1951 Le Mans-winning Jaguar C-Type
From the very founding of the company, sporty cars were a priority, despite the a desire by William Lyons to parley the brand's sporting success into a broader line of vehicles for greater market reach and profit.
Along the way, Jaguar put a great deal of effort into racing. The cars spawned by post-war Jaguar were directly derived from pre-war racers, including the XK engine used in its production cars, which used a twin-cam head--a technology previously thought to be too unreliable and high-strung for production use.
This emphasis on technology was also reflected in the chassis and structure of Jaguar's cars. Moving toward extensive use of aluminum for rigidity and lightness, and eventually on to unitary body construction (as opposed to the ladder-frame that dominated at the time), Jaguar's sports cars pushed the envelope and helped raise the entire industry's standard for what a fun-to-drive car should be.
Unfortunately, labor issues, government involvement, and the global economy got in the way. For several decades, Jaguar was fighting back more than fighting forward. Despite its troubles, however, the brand managed to survive a series of ownership transitions, and today, stands poised for a bright future.
That future is all the brighter with the arrival of the F-Type, and that's just a part of why we're spending a month covering the newest Jaguar sports car in detail.

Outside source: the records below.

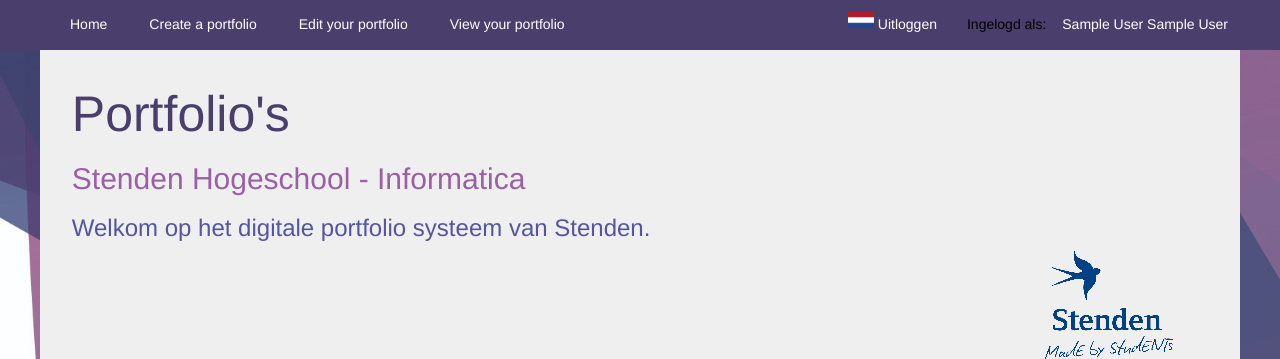
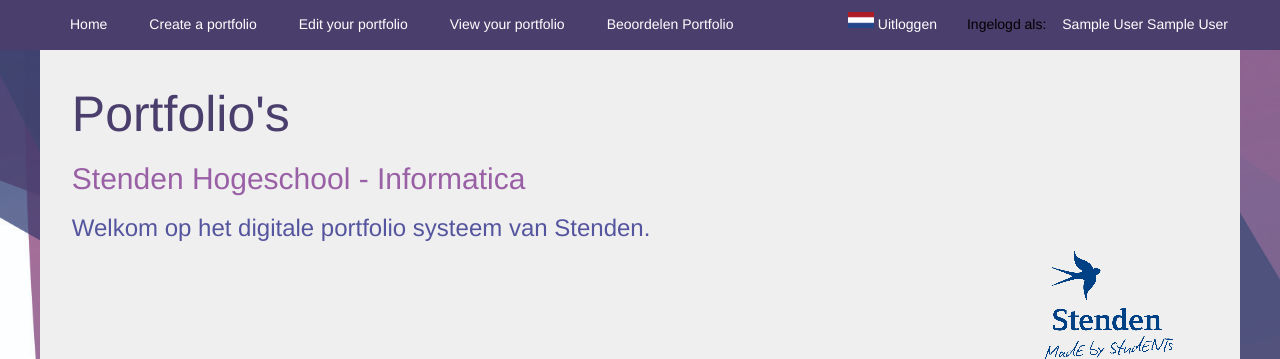
Before and after one commit to jaroen007/INF1D, a PHP site: page /index.php?language=english in a window 1280 px wide. Shown: the top 359 px of the page. Run offline with PHP 8.4, Linux system fonts and the light colour scheme; the visitor is signed in with stand-in values (Sample User, id 1); some libraries are stand-ins or nearby versions.

Commit message:
FIXEDEDEDED

```diff
--- a/includes/topbar.php
+++ b/includes/topbar.php
@@ -40,6 +40,14 @@
                     }
                     ?>
                 </li>
+				<li class="item left">
+					<?php
+					if ($_SESSION['access'] == "Docent")
+					{
+						echo "<a href='beoordelenportfolio.php'>Beoordelen Portfolio</a>";
+					}
+					?>
+				</li>
                     <?php
                     echo '<li class="item right">';
                     echo 'Ingelogd als: <a href="profiel.php">' . $_SESSION['fname'] . ' ' . $_SESSION['lname'] . '</a>'; //TODO: make link to profile page
```
Also changed, not shown: index.php (indentation only).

The timeline below covers some of the highlights from Jaguar's sporting past, and while it doesn't hit every mark (or even attempt to), it should give you some perspective on the rich history that has led the brand to the F-Type.